“The child’s hand
Folding these wings
Wins no wars and ends them all. “
―Thomas Merton

Closing Time

The last poetry prompt of the month is to write a closing time poem.

The door stands ajar.
The curtain rises.
The window is open
and the screen is torn.

The moment has come
to escape the old ways
and enter into the new drama,
to dance down new pathways,
to fly toward a new horizon.

Escape!
Begin the Play!
Soar free!

That’s an exciting prompt for a Beltane Eve. May Day is about running through the door, barefoot and maybe naked, but completely unconcerned, willing to take the necessary risks to accomplish your dreams. What will you risk in the coming season? What “clothing” do you need to cast off in order to abandon yourself to your projects?

A Blessed Beltane season to you! May your dreams feed you.

Gratitude List:
1. Flicker on the ground at LMH this morning when we pulled in. We got to watch it for a full two minutes before it flew away into the morning sunlight.
2. On our walk this evening, swallows swooping low to get a look at us. I think there were both barn and tree swallows.
3. The smell of gill-over-the-grass after someone has walked on it. Smells like spring.
4. The smell of cow patties drying in a field. It transports me back in time, and suddenly I’m five-year-old Bethie walking home from Gwen’s house in the slanting sun of a late Shirati afternoon, the lake breeze playing in my hair.
5. Speaking of poop, I love the open-throated bark of a laugh that Joss gives when he hears a good scatological joke. Total delight, especially when his dad makes the joke.

May we walk in Beauty and Laughter.

Happy May Day!

CRANE_a_garland_for_mayday_1895
Today is May Day, celebrated around the world as the day of the workers.  Today we honor the people who fought–and still fight–for workers’ rights, the people who contribute their sweat for the good of a (hopefully) well-run society, the ones who get the job done.

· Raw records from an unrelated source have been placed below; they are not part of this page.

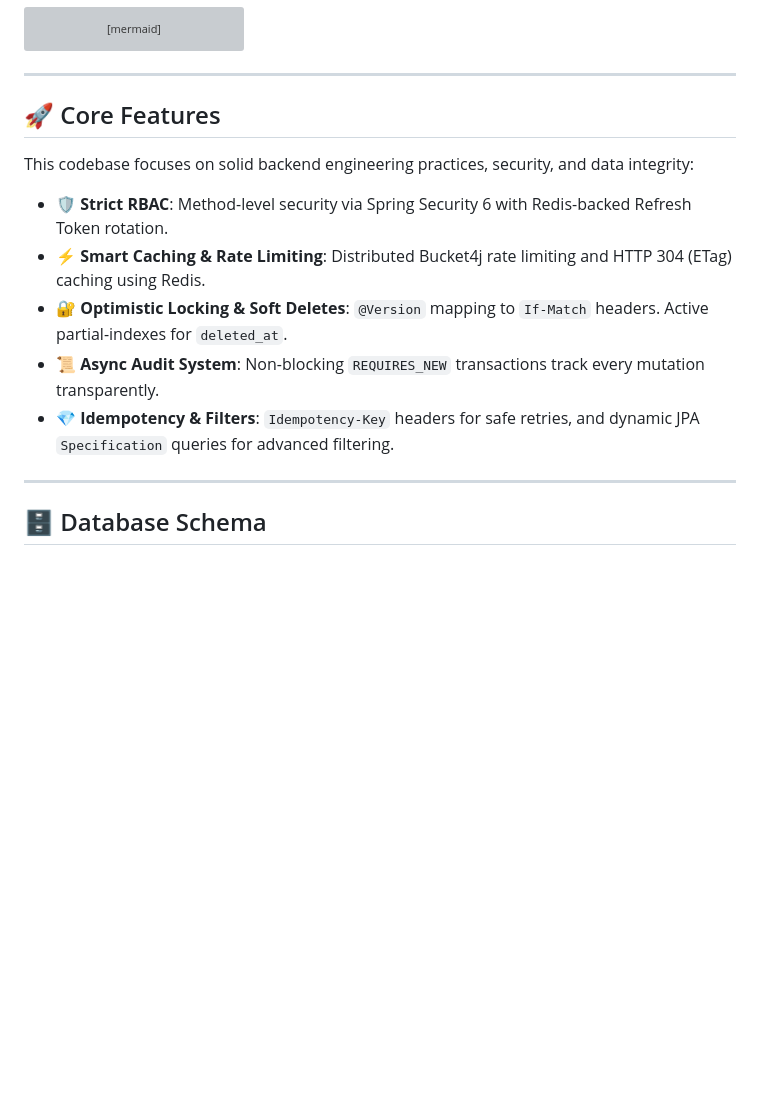
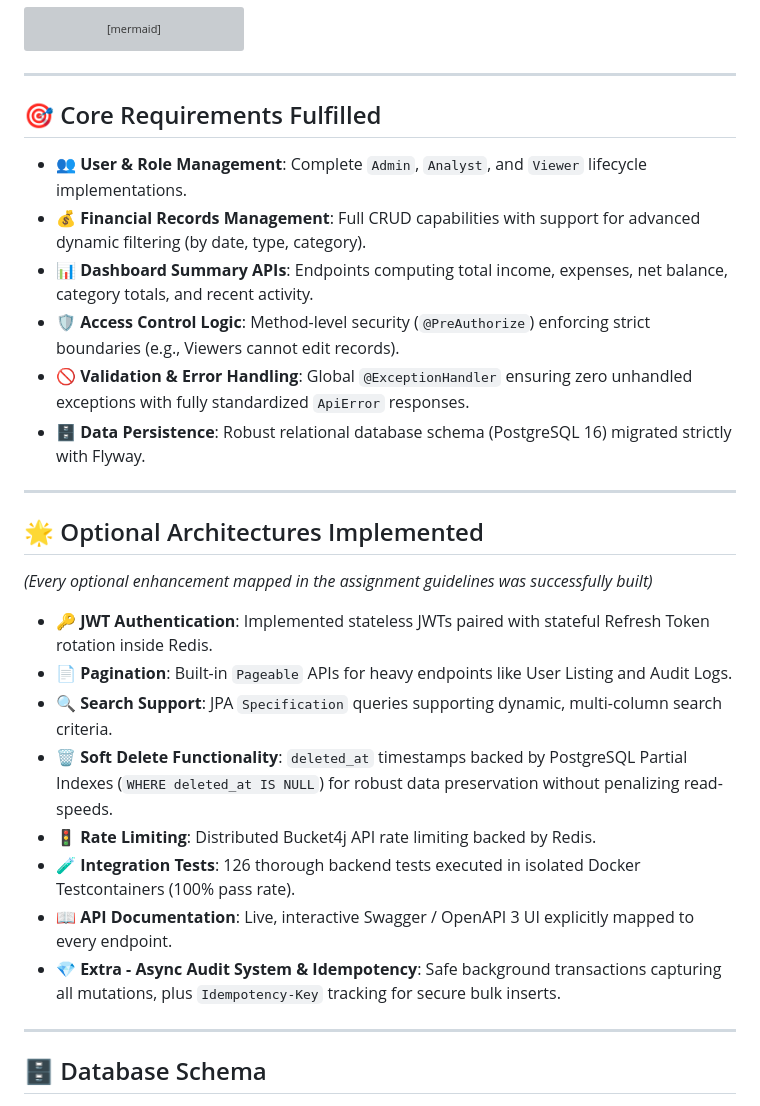
Before and after one commit to THARUN-RAJ-R/finance-dashboard, a Markdown page: README.md, the part around the change. GitHub-like rendering; blank space fills up the shorter version; grey boxes are pictures that could not be loaded.

Commit message:
docs: separate core functionality from optional enhancements per assessment criteria

```diff
--- a/README.md
+++ b/README.md
@@ -59,15 +59,28 @@ flowchart TD
 
 ---
 
-## 🚀 Core Features
+## 🎯 Core Requirements Fulfilled
 
-This codebase focuses on solid backend engineering practices, security, and data integrity:
+*   **👥 User & Role Management**: Complete `Admin`, `Analyst`, and `Viewer` lifecycle implementations.
+*   **💰 Financial Records Management**: Full CRUD capabilities with support for advanced dynamic filtering (by date, type, category).
+*   **📊 Dashboard Summary APIs**: Endpoints computing total income, expenses, net balance, category totals, and recent activity.
+*   **🛡️ Access Control Logic**: Method-level security (`@PreAuthorize`) enforcing strict boundaries (e.g., Viewers cannot edit records).
+*   **🚫 Validation & Error Handling**: Global `@ExceptionHandler` ensuring zero unhandled exceptions with fully standardized `ApiError` responses.
+*   **🗄️ Data Persistence**: Robust relational database schema (PostgreSQL 16) migrated strictly with Flyway.
 
-*   **🛡️ Strict RBAC**: Method-level security via Spring Security 6 with Redis-backed Refresh Token rotation.
-*   **⚡ Smart Caching & Rate Limiting**: Distributed Bucket4j rate limiting and HTTP 304 (ETag) caching using Redis.
-*   **🔐 Optimistic Locking & Soft Deletes**: `@Version` mapping to `If-Match` headers. Active partial-indexes for `deleted_at`.
-*   **📜 Async Audit System**: Non-blocking `REQUIRES_NEW` transactions track every mutation transparently.
-*   **💎 Idempotency & Filters**: `Idempotency-Key` headers for safe retries, and dynamic JPA `Specification` queries for advanced filtering.
+---
+
+## 🌟 Optional Architectures Implemented
+*(Every optional enhancement mapped in the assignment guidelines was successfully built)*
+
+*   **🔑 JWT Authentication**: Implemented stateless JWTs paired with stateful Refresh Token rotation inside Redis.
+*   **📄 Pagination**: Built-in `Pageable` APIs for heavy endpoints like User Listing and Audit Logs.
+*   **🔍 Search Support**: JPA `Specification` queries supporting dynamic, multi-column search criteria.
+*   **🗑️ Soft Delete Functionality**: `deleted_at` timestamps backed by PostgreSQL Partial Indexes (`WHERE deleted_at IS NULL`) for robust data preservation without penalizing read-speeds.
+*   **🚦 Rate Limiting**: Distributed Bucket4j API rate limiting backed by Redis.
+*   **🧪 Integration Tests**: 126 thorough backend tests executed in isolated Docker Testcontainers (100% pass rate).
+*   **📖 API Documentation**: Live, interactive Swagger / OpenAPI 3 UI explicitly mapped to every endpoint.
+*   **💎 Extra - Async Audit System & Idempotency**: Safe background transactions capturing all mutations, plus `Idempotency-Key` tracking for secure bulk inserts.
 
 ---
 
```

It is also the day of Beltane, one of the ancient celebrations of spring and fertility.  Look around you, at all that is growing so wildly, so full of life force.  What forces within you are pushing their way toward the sunlight?  What will not be contained?  What is exploding into bloom?  What vines curl outward from your center?

Gratitude List:
1. The way life sometimes brings you exactly what you need. Two years ago on this day, I received a message from a friend saying that he had heard there was an opening on the English Faculty at Lancaster Mennonite High School.
2. The workers.  All the unsung people who make things run, and often without much thanks.   And all who work to make a more just society, not simply because it will benefit them, but because it will benefit all.  Happy May Day!
3. Daniel Berrigan, who died yesterday at 94.  A good man who lived his faith.
4. The certainty that the wheel will turn and a new thing will always come around again.  May comes again.  Happy May Day!
5. The richness of the pink on those dogwood trees in the rain.

May we walk in Beauty!